* [Assignment]
Restate exactly the lines from the top of the listing below to the line containing "The browser window"; the remaining lines are not wanted.
--- START ---
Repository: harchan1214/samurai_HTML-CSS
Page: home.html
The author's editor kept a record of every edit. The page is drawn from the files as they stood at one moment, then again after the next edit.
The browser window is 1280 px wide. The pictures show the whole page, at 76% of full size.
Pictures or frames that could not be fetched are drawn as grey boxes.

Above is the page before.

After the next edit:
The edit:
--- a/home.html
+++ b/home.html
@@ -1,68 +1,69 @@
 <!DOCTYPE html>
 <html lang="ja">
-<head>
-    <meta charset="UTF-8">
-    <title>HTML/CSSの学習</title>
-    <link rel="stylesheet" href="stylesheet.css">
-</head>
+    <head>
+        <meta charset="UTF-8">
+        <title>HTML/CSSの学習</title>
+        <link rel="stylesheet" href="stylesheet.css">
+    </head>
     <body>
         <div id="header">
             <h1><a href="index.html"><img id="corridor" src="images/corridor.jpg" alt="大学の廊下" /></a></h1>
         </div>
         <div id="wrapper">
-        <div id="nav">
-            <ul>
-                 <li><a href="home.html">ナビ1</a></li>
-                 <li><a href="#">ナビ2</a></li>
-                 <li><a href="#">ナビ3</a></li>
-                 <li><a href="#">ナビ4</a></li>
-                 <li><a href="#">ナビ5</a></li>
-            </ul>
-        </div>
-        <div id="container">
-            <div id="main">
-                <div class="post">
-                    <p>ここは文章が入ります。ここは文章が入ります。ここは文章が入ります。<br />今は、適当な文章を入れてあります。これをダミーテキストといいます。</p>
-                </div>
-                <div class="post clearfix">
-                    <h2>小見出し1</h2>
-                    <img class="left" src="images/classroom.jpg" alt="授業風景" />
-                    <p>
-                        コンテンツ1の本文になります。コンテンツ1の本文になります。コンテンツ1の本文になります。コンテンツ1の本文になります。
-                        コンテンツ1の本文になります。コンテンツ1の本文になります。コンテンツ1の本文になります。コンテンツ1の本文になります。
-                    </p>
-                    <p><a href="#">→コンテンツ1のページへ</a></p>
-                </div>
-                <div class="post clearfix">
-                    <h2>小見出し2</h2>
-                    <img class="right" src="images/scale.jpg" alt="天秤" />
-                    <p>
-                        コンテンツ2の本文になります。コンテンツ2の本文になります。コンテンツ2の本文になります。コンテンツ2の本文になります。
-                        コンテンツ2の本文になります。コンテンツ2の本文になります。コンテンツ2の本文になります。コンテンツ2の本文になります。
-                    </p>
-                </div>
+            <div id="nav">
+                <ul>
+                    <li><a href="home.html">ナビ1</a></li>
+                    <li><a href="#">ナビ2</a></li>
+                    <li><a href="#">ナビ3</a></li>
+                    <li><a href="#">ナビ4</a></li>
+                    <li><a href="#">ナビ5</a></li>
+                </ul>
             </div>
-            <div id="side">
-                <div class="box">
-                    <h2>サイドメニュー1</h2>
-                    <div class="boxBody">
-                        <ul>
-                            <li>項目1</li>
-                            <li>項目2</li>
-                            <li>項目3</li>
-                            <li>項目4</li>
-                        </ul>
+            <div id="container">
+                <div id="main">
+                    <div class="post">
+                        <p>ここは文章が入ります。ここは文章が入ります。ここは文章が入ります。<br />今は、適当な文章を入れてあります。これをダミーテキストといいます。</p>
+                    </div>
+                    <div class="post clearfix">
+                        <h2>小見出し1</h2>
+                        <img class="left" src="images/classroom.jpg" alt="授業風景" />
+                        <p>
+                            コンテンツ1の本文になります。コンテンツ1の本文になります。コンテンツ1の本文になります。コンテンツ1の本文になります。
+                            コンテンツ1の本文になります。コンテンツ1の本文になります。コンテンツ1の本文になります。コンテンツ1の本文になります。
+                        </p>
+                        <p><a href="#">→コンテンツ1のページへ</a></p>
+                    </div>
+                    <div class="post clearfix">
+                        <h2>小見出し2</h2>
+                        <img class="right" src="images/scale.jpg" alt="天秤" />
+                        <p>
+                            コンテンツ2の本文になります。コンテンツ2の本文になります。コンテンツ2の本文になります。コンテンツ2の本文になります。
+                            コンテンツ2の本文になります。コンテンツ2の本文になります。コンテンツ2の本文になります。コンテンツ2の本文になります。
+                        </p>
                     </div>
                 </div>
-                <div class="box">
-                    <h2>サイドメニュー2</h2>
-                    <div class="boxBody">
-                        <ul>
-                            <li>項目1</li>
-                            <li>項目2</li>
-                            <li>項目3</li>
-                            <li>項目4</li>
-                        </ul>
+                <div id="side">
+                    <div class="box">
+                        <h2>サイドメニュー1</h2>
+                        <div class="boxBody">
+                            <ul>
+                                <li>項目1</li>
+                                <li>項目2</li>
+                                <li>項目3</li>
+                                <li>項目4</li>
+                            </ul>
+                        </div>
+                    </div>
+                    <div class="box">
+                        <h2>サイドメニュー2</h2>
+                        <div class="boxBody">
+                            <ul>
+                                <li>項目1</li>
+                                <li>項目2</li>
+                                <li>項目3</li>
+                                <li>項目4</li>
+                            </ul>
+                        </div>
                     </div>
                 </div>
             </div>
--- END ---
* [Answer below]
Repository: harchan1214/samurai_HTML-CSS
Page: home.html
The author's editor kept a record of every edit. The page is drawn from the files as they stood at one moment, then again after the next edit.
The browser window is 1280 px wide. The pictures show the whole page, at 76% of full size.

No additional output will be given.